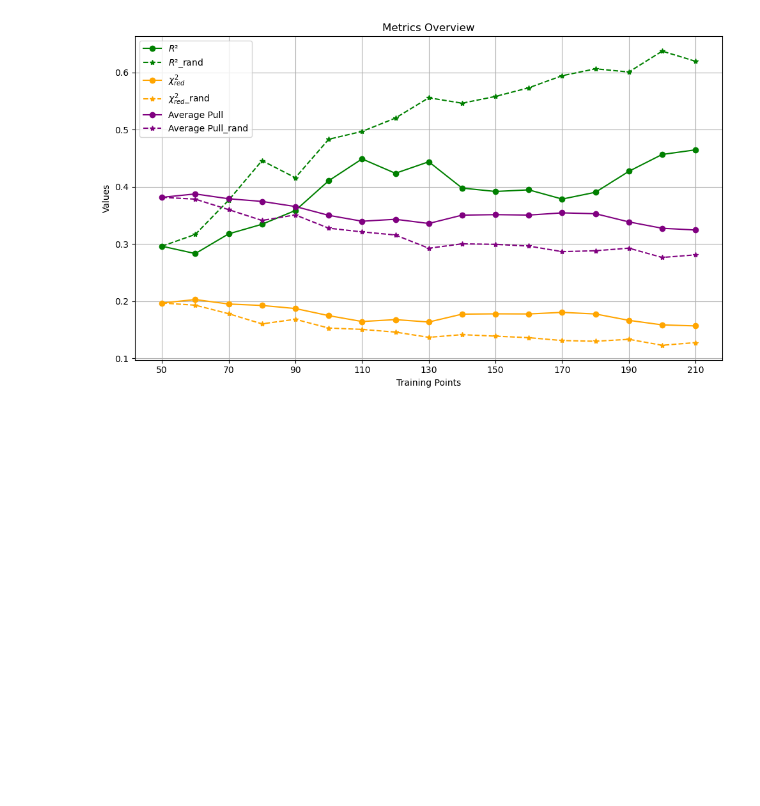
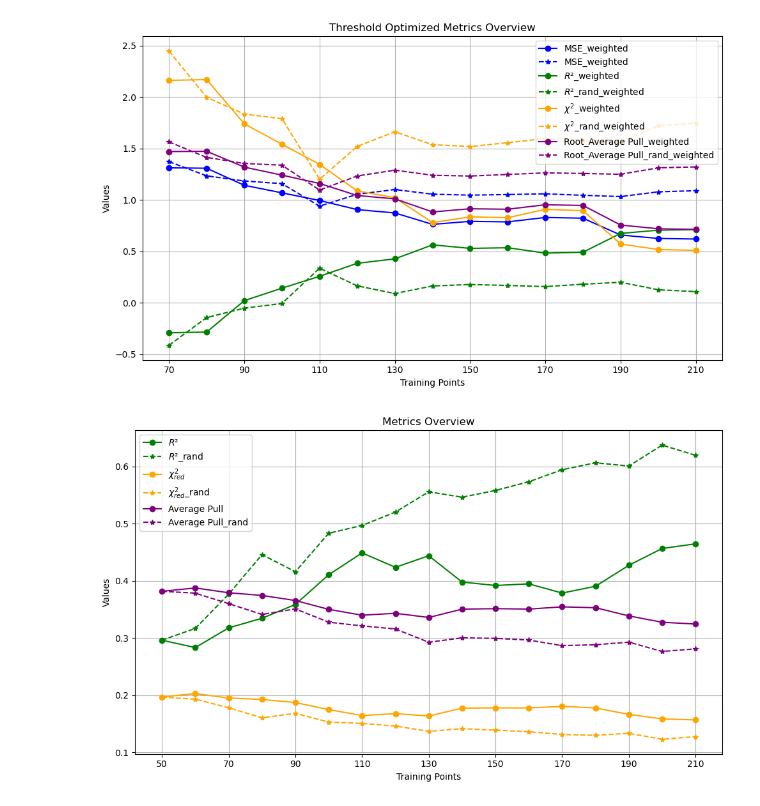
Before and after one commit to DomeVoss95/ActiveLearning_pMSSMwithGP, a Jupyter notebook: model/PlugAndPlay.ipynb, the cells around one changed output. Cells and saved outputs as stored; diff of their text form; code cells hidden in the pictures; blank space fills up the shorter version.

```diff
--- a/model/PlugAndPlay.ipynb
+++ b/model/PlugAndPlay.ipynb
@@ -5,6 +5,47 @@ import uproot
 import torch
 import numpy as np
 from matplotlib.ticker import FuncFormatter
+# %%
+df = pd.read_csv('gof_test.csv')
+df_rand = pd.read_csv('gof_test_rand.csv')
+
+# Erstellen eines einzigen Plots mit allen Metriken und einer Legende
+plt.figure(figsize=(10, 6))
+
+# # Plot für mean_squared_0 und mean_squared_1
+plt.plot(df.index, df['mean_squared_weighted_1']*10, label='MSE_weighted', marker='o', color='blue')
+plt.plot(df_rand.index, df_rand['mean_squared_weighted_1']*10, label='MSE_weighted', marker='*', color='blue', linestyle='--')
+
+# Plot für r_squared
+plt.plot(df.index, df['r_squared_weighted'], label='$R²$_weighted', marker='o', color='green')
+plt.plot(df_rand.index, df_rand['r_squared_weighted'], label='$R²$_rand_weighted', marker='*', color='green', linestyle='--')
+
+# Plot für chi_squared_0 und chi_squared_1
+plt.plot(df.index, df['chi_squared_weighted_0'], label='$\chi^2$_weighted', marker='o', color='orange')
+plt.plot(df_rand.index, df_rand['chi_squared_weighted_0'], label='$\chi^2$_rand_weighted', marker='*', color='orange', linestyle='--')
+
+# # Plot für average_pull_0 und average_pull_1
+plt.plot(df.index, df['average_pull_weighted_1']*100, label='Root_Average Pull_weighted', marker='o', color='purple')
+plt.plot(df_rand.index, df_rand['average_pull_weighted_1']*100, label='Root_Average Pull_rand_weighted', marker='*', color='purple', linestyle='--')
+
+# Titel und Legende hinzufügen
+plt.title('Threshold Optimized Metrics Overview')
+plt.xlabel('Training Points')
+plt.ylabel('Values')
+plt.legend()
+plt.grid(True)
+
+# X-Achse um den Faktor 10 skalieren
+def x_tick_formatter(x, pos):
+    return f'{x * 10 + 70:.0f}'  # Multipliziert die x-Werte mit 10 und entfernt Dezimalstellen
+
+plt.gca().xaxis.set_major_formatter(FuncFormatter(x_tick_formatter))
+
+# Plot anzeigen
+plt.tight_layout()
+plt.show()
+# %% [output]
+[figure, added]
 # %%
 df = pd.read_csv('gof.csv')
 df_rand = pd.read_csv('gof_rand.csv')
```
Also changed, not shown: 32 other files.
------------------------
Whenever the string "Legende" shows up in a line above, copy that line.

| Exercise output |
+# Erstellen eines einzigen Plots mit allen Metriken und einer Legende
+# Titel und Legende hinzufügen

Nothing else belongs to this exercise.